Change detection outputs
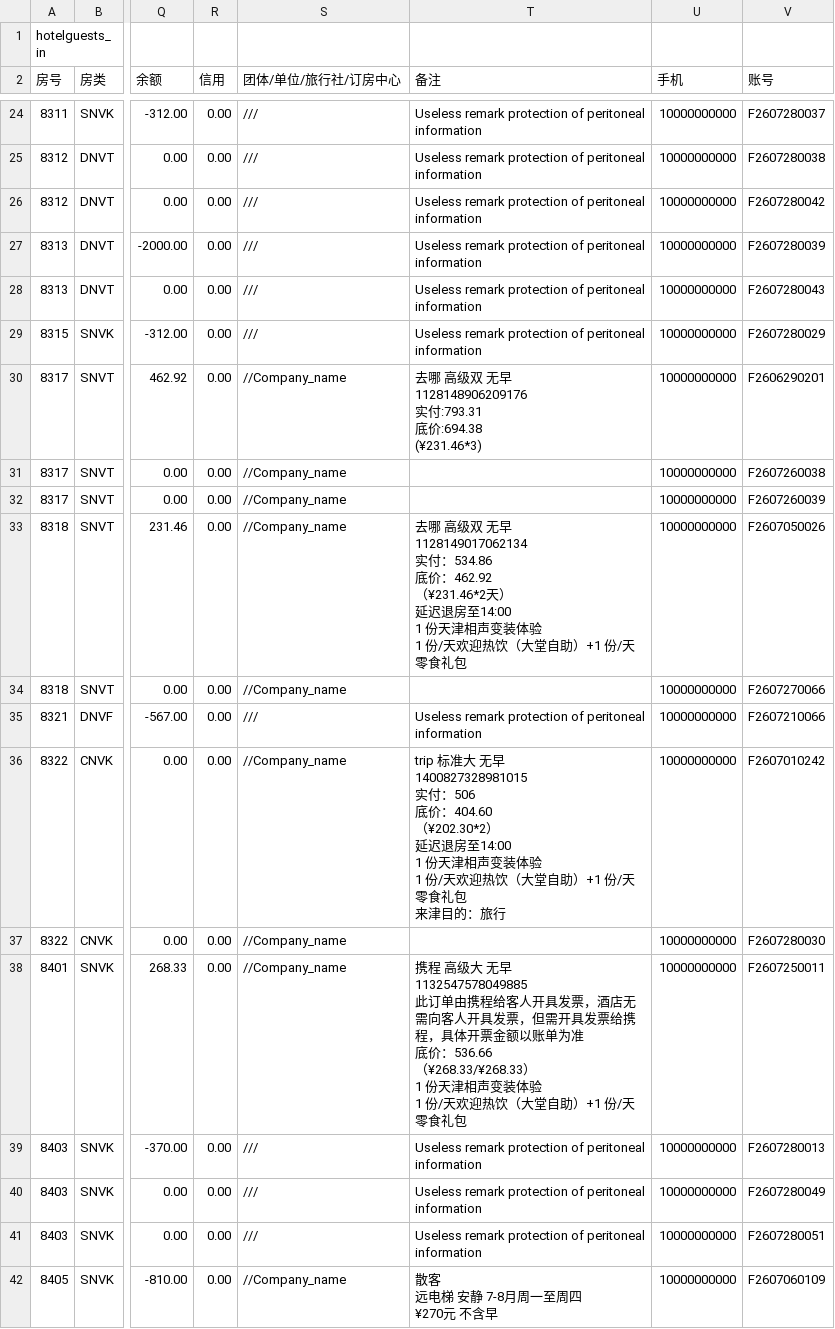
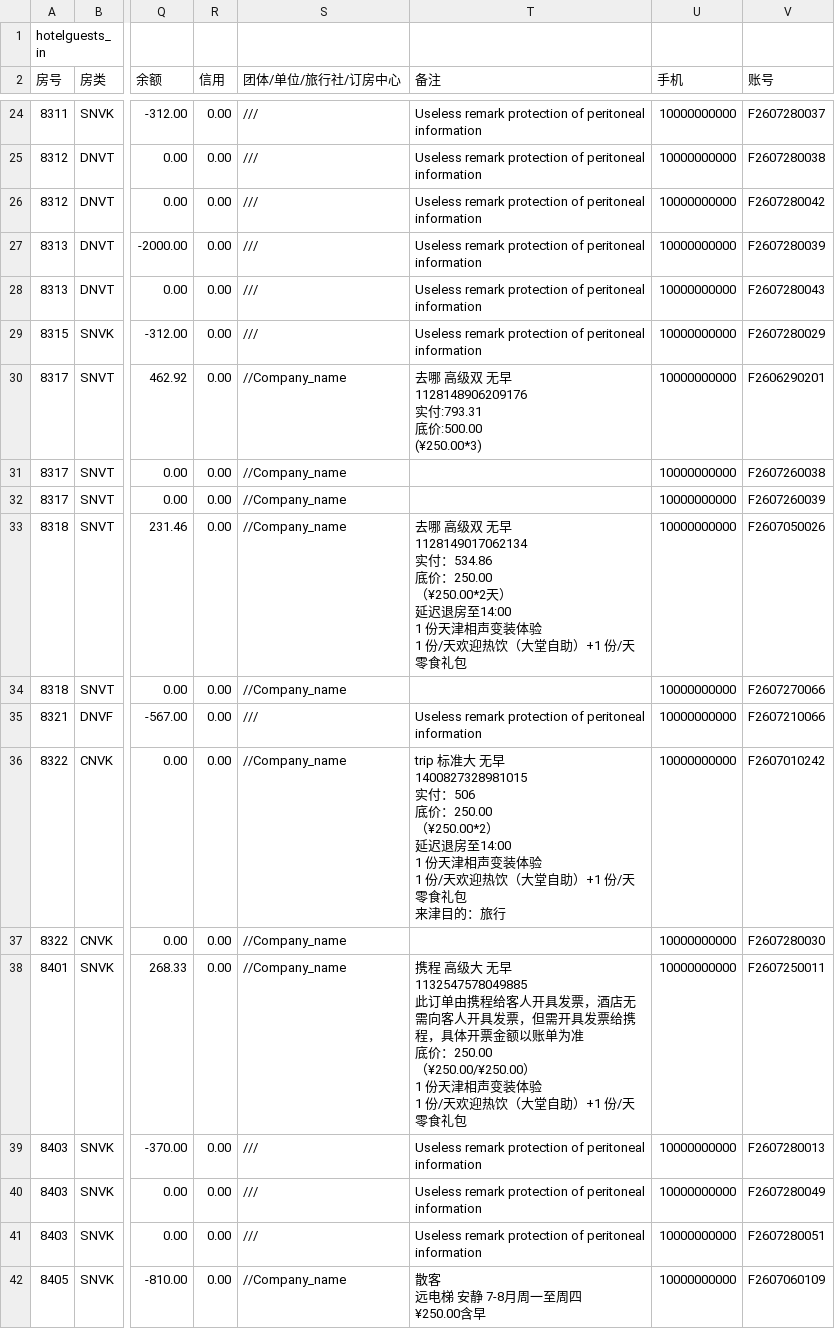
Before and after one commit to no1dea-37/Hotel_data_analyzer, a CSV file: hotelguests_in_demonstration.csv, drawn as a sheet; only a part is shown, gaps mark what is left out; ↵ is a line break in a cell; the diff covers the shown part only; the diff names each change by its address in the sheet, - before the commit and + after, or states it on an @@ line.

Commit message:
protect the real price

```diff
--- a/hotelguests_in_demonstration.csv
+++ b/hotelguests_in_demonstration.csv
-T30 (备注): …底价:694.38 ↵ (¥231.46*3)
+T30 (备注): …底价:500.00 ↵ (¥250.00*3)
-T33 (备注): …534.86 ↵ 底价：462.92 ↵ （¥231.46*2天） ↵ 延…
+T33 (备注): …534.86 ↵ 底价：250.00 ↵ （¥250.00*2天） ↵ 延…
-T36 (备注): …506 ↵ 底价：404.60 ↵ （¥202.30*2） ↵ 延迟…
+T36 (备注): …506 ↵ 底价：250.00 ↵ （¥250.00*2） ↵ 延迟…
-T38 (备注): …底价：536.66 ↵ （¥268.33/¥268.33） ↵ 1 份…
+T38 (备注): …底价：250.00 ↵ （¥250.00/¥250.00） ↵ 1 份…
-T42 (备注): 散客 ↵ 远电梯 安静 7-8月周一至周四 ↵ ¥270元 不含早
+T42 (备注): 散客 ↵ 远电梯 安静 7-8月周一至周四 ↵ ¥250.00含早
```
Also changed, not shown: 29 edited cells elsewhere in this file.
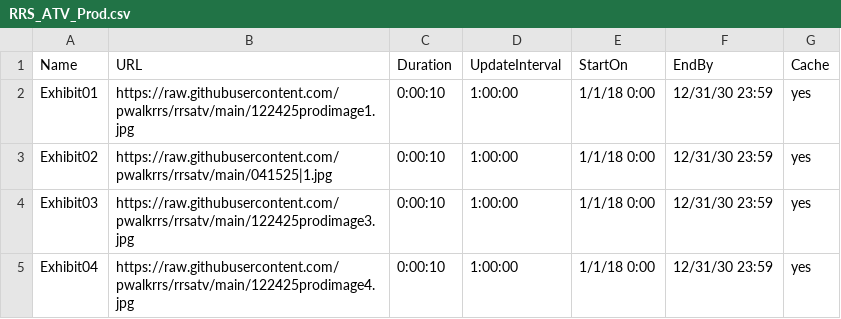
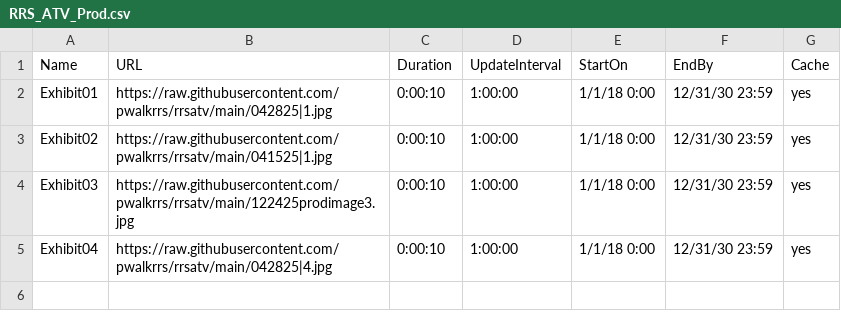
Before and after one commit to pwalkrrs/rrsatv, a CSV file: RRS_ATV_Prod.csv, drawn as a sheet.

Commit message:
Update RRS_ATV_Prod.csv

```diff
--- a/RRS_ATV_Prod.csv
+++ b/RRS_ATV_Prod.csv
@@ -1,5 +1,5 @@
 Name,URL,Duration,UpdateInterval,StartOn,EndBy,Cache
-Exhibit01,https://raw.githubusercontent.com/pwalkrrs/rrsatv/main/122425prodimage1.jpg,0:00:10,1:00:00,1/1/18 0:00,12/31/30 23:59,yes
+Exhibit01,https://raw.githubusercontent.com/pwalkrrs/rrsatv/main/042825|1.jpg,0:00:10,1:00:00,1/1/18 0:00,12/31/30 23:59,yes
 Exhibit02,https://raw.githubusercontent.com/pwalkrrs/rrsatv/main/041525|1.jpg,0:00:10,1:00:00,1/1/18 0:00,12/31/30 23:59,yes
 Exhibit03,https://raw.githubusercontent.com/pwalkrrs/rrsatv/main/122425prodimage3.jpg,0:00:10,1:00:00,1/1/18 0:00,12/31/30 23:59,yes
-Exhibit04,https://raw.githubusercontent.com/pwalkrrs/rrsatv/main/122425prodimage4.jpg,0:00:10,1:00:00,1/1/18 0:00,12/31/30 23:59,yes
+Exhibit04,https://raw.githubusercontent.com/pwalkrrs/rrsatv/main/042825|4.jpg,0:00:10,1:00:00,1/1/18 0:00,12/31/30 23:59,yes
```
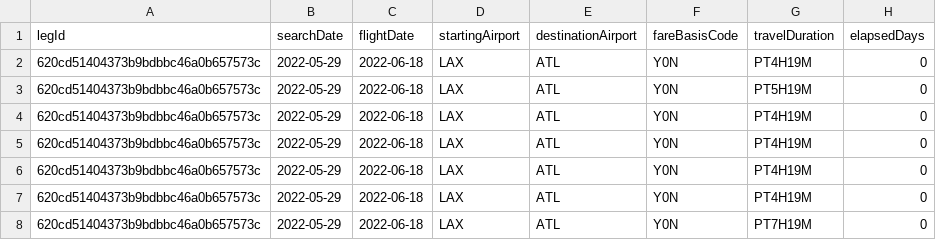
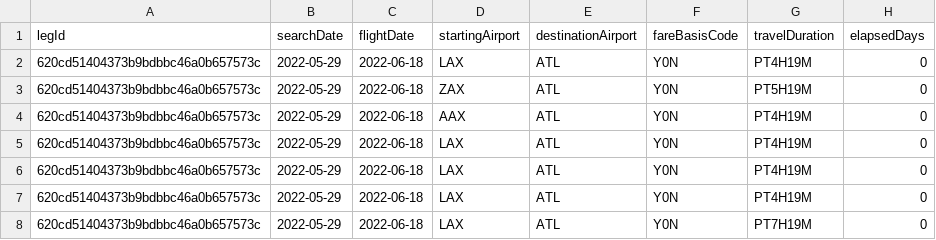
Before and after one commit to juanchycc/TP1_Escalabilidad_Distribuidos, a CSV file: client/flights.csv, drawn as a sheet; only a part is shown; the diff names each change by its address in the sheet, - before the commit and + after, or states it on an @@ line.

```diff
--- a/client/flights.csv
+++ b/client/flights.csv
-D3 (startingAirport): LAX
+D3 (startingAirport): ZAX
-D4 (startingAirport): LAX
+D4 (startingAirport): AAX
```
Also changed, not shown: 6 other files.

...

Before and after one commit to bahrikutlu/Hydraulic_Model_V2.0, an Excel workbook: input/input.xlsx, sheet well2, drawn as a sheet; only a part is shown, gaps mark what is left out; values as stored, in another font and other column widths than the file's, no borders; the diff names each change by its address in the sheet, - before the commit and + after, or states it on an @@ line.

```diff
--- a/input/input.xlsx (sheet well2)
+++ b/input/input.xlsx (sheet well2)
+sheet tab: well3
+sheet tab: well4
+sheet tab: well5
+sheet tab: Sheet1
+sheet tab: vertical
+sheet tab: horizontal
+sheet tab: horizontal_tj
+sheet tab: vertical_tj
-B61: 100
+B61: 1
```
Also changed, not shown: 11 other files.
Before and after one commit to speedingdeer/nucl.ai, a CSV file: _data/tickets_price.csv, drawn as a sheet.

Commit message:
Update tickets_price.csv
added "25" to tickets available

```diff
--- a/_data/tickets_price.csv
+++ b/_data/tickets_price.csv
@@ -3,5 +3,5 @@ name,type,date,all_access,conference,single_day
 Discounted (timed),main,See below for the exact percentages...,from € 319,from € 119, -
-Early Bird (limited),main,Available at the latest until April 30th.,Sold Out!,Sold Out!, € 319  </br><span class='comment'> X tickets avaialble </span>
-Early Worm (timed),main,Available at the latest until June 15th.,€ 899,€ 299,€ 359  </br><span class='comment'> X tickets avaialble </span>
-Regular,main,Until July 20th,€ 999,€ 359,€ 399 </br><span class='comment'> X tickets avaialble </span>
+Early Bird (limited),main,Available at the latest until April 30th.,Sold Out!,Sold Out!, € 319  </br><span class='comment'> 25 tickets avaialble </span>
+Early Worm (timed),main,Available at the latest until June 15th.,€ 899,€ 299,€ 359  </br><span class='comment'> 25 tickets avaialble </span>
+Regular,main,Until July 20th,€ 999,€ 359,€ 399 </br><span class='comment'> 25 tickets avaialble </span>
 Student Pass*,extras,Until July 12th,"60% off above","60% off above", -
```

--

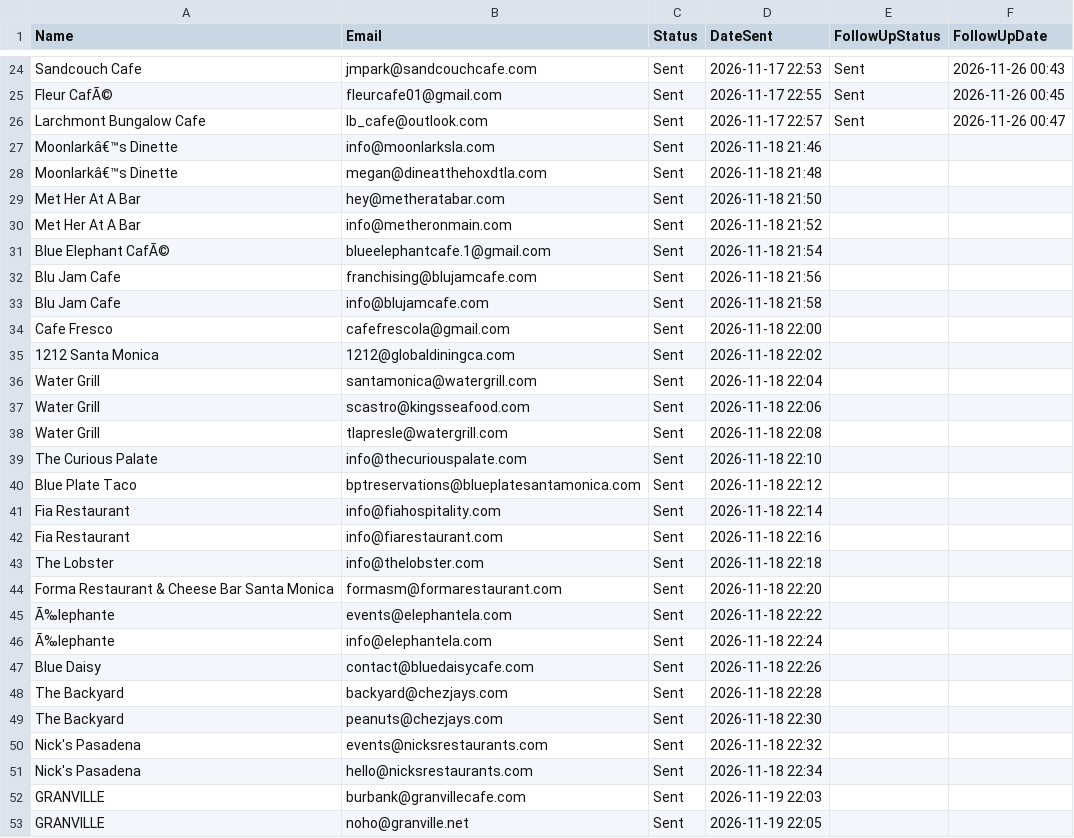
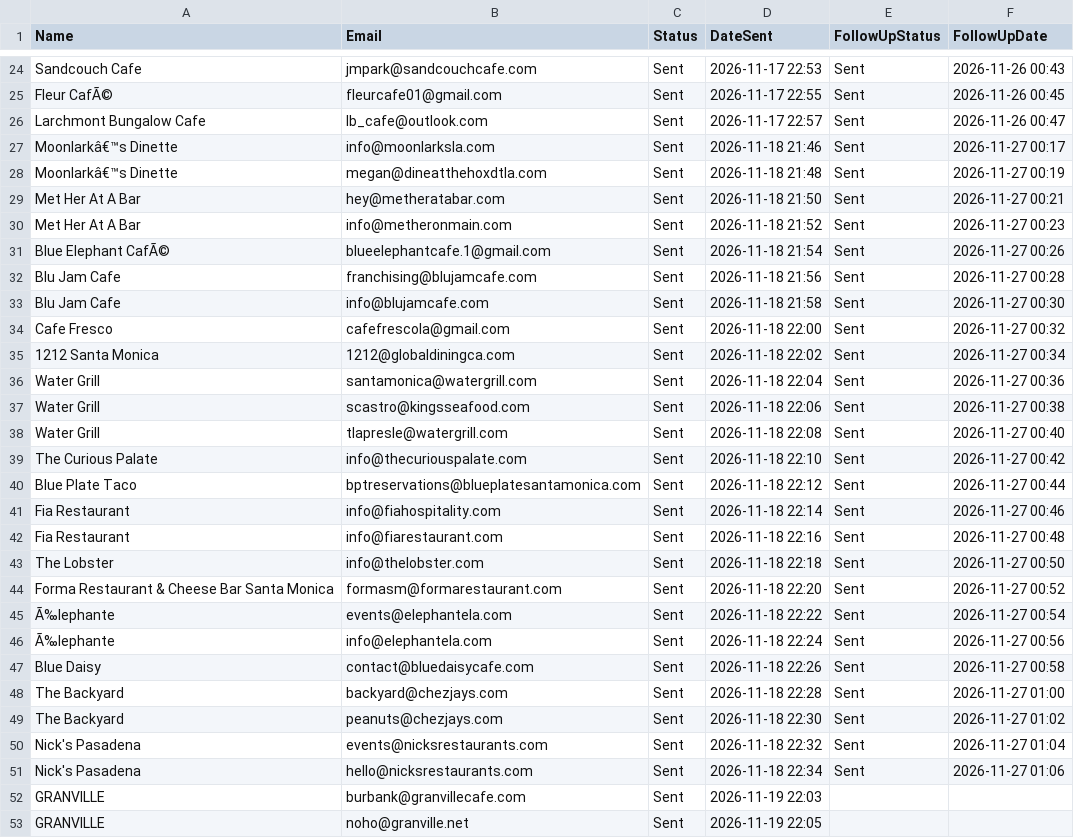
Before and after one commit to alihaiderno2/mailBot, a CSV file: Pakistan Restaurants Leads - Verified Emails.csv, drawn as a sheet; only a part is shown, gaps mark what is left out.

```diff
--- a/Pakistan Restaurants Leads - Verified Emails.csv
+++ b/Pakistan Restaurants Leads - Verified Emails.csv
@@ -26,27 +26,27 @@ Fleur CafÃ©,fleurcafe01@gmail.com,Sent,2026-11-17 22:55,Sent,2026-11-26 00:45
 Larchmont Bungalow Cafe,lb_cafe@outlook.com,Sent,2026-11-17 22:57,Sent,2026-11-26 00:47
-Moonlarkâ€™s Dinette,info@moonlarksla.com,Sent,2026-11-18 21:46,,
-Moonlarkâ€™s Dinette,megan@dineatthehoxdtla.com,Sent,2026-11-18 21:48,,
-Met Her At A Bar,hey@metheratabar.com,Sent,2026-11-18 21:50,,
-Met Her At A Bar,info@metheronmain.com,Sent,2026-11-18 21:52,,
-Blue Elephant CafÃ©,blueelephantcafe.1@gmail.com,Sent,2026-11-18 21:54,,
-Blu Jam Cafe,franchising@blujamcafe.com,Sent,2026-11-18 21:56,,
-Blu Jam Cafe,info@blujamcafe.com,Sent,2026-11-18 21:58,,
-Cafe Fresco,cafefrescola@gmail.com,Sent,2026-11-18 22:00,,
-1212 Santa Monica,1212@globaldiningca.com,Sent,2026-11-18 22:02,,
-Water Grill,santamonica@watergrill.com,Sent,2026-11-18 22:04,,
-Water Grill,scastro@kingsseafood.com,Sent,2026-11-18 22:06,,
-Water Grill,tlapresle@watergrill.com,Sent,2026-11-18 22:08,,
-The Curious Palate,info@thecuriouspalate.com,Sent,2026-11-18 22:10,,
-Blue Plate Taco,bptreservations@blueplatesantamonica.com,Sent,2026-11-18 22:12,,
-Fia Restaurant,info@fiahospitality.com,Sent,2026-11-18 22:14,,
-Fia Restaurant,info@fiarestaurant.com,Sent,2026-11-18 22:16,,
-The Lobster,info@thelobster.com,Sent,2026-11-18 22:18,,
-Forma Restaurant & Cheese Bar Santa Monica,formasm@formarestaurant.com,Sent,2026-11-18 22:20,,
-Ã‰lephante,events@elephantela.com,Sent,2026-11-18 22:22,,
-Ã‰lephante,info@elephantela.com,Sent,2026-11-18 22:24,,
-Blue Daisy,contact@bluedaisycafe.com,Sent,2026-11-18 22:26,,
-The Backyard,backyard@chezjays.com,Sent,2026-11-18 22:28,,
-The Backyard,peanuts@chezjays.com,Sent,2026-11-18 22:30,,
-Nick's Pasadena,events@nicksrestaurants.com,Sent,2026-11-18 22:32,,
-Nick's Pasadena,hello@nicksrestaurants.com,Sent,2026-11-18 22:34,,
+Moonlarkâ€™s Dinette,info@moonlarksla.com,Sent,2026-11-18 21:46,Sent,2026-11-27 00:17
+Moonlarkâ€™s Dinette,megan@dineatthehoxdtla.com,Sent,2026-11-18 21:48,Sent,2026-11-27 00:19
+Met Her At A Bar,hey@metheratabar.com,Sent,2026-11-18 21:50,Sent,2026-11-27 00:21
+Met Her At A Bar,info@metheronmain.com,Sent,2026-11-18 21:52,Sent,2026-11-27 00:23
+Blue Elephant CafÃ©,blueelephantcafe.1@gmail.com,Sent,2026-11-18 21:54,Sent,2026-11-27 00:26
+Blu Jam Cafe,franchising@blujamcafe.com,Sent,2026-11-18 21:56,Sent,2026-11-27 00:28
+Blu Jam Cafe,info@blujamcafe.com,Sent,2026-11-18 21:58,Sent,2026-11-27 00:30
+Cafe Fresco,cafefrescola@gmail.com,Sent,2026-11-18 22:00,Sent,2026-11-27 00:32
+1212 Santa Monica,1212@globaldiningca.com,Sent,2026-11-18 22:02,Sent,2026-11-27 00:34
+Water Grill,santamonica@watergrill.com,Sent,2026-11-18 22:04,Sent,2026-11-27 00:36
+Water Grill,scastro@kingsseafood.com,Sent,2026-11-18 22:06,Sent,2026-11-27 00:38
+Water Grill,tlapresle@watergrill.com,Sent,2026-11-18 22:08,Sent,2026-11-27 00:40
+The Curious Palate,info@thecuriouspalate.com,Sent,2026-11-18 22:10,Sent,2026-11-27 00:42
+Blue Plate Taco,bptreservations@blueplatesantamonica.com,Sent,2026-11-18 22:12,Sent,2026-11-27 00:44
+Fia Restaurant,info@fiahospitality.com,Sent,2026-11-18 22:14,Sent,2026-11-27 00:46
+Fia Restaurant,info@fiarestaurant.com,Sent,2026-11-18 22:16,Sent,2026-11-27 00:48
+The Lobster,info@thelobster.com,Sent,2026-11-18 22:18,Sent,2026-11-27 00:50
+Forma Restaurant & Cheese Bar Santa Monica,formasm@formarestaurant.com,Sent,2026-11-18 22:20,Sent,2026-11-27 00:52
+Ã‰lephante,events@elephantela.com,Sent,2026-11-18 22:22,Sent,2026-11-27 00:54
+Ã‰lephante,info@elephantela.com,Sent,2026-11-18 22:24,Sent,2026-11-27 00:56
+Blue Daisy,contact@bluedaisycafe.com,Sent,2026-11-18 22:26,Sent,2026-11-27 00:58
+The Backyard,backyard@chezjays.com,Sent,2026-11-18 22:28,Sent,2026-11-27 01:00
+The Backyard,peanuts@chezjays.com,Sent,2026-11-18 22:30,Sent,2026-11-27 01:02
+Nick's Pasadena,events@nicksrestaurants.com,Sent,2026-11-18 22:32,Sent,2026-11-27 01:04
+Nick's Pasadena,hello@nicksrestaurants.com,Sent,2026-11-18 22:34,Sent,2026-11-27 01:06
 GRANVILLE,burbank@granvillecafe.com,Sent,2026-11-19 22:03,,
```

[TRY IT]:
Could you return all lines from the records that include the word "events"?

[RESPONSE BELOW]:
-Ã‰lephante,events@elephantela.com,Sent,2026-11-18 22:22,,
-Nick's Pasadena,events@nicksrestaurants.com,Sent,2026-11-18 22:32,,
+Ã‰lephante,events@elephantela.com,Sent,2026-11-18 22:22,Sent,2026-11-27 00:54
+Nick's Pasadena,events@nicksrestaurants.com,Sent,2026-11-18 22:32,Sent,2026-11-27 01:04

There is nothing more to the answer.